It seems that with every corner I turn, this world and its people are always pushing and testing me. My son sees how much he can get away with regarding chores, my dogs test how much of that sandwich I’m really going to eat, and my students push for how much homework they do or don’t have to do when I assign it. My patience is tested in traffic, my endurance is tested in assigned tasks and state mandates at my job, and my tolerance is tested by politics and government. As a result, I may struggle to overcome, but I am always a better person as a result of that struggle. However, the one thing that these struggles all have in common is that they are all from outside sources and are (for the most part) fairly unavoidable.
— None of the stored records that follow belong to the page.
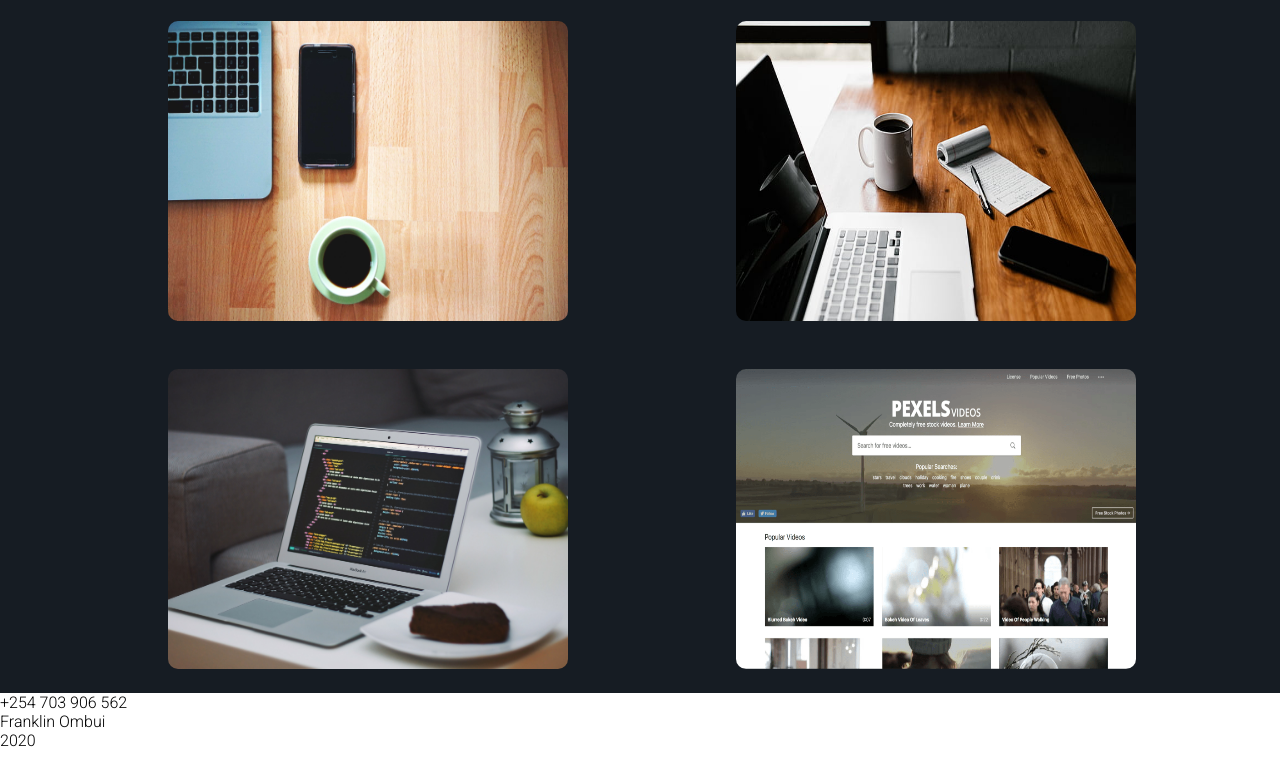
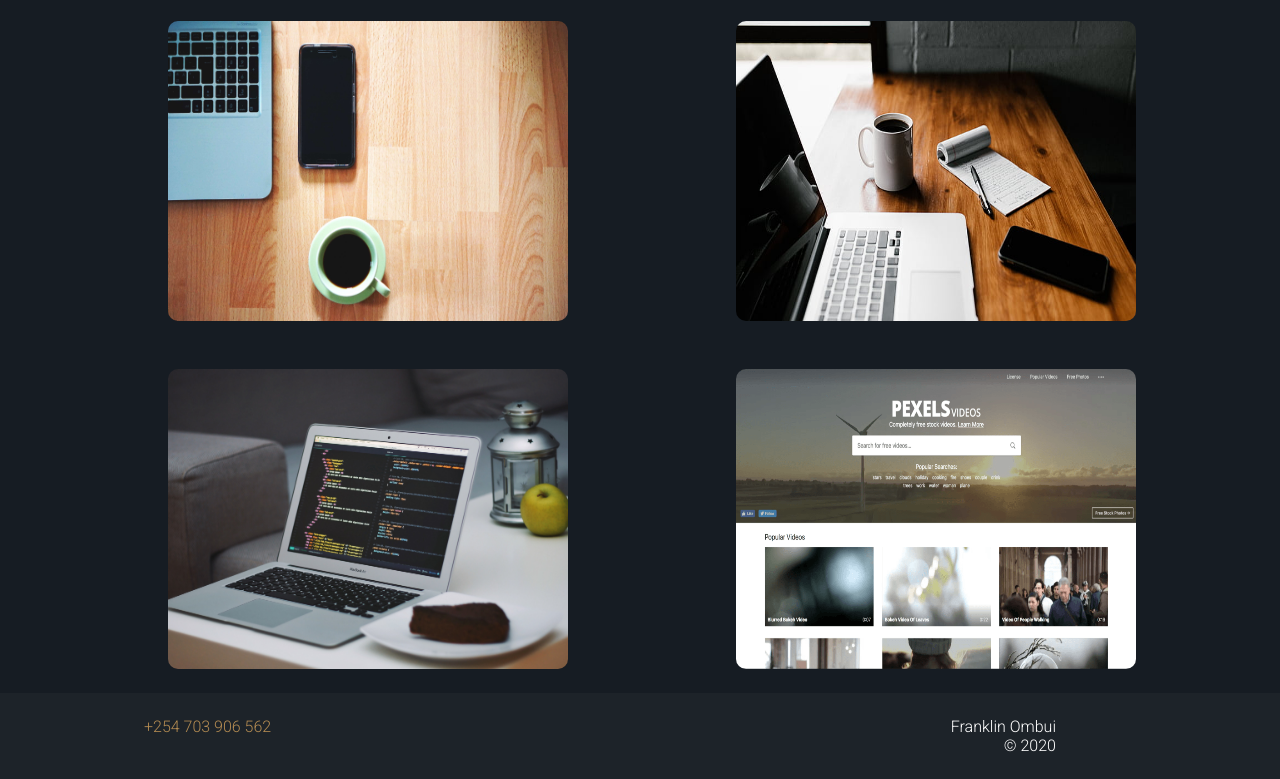
Before and after one commit to frank-005/portfolio, a plain HTML site: page index.html in a window 1280 px wide. Shown: the part 1906-2685 px from the top of the page. Before the commit the page ends 2656 px from the top, so only its background shows below. Drawn offline with Linux system fonts and the light colour scheme.

Commit message:
footer done.

```diff
--- a/index.html
+++ b/index.html
@@ -112,8 +112,7 @@
       </div>
       <div class="copywright">
         <p>Franklin Ombui</p>
-          <p>2020</p>
-        </div>
+        <p>&copy; 2020</p>
       </div>
     </div>
   </body>
--- a/styles.css
+++ b/styles.css
@@ -192,9 +192,26 @@
   margin-left: 18vh;
 }
 
-.imgs-l img{
+.imgs-l img {
   height: 300px;
   width: 400px;
   margin: 3vh;
   border-radius: 10px;
 }
+
+.footer {
+  background: #161c23f7;
+  color: #fff;
+  display: flex;
+  justify-content: space-between;
+  padding: 3vh 28vh 3vh 18vh;
+  font-size: 16px;
+  font-weight: 300;
+}
+
+.contact {
+  color: var(--txtColor);
+}
+.copywright {
+  text-align: end;
+}
```
Lines whose indentation alone changed are shown as unchanged.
So in contrast, what about struggle that comes voluntarily from within? What about struggle that we purposefully bring upon ourselves for the sake of growth? What about pushing our own boundaries for the sake of purposeful growth? Let me show you what I mean: this week, I tried an experiment during a run. Instead of my usual distance at a certain designated rate, I added an extra mile but didn’t decrease my rate. I wanted to push myself further just to see if I could. In the end, I surprised myself with a better rate than I aimed for, thus learning about myself that I am faster than I allow and give myself credit for. The fact that I was willing to choose an area of my life, explore it, and push it just a little more has developed me as a person and has made me not only happier but also more satisfied. Socrates’ quote “The unexamined life is not worth living,” is often seen as a mantra for those that wish to truly live, and similarly, God calls upon us to explore and push ourselves to be better than we are: “Let us examine our ways and test them, and let us return to the Lord” (Lamentations 3.40). That we are living is a miracle in itself, so we should celebrate and embrace this miracle of life, adopting an exploratory stance, pushing ourselves daily to develop ourselves as Christians and as people. Without that push, we invite spiritual and mental atrophy, a shriveling up of our identity and our faith. We lose the desire to strike out in faith and to take chances in our day. In the past, I have emphasized thinking beyond ourselves and reaching out to others (known and unfamiliar) not only for God’s glory but also to affect a positive change in our world. Personal exploration and pushing a little beyond what we know is a key in achieving this goal. Doing what is safe in our lives will achieve some results, but by reaching out just beyond what we think we are capable of, we allow God to work in and through us, gaining a firmer understanding of who we are. And these pushes don’t have to be monumental; just explore yourself, find that line, and move one step past it. Like doctors who suggest that to increase one’s lung capacity you should breathe as deep as you can, hold it, then take in two sharp additional breaths, we likewise do not need to leap, but instead just take a small daily step in incremental growth. To start, at the end of the day, try asking yourself this question: what did I learn about myself today? If you can answer it, then you have pushed yourself. If nothing comes to mind, then make that your goal for the next day. That our time is limited here on Earth means that our chances dwindle with each passing day. Push yourself just a little more and embrace the few chances you have. Amen.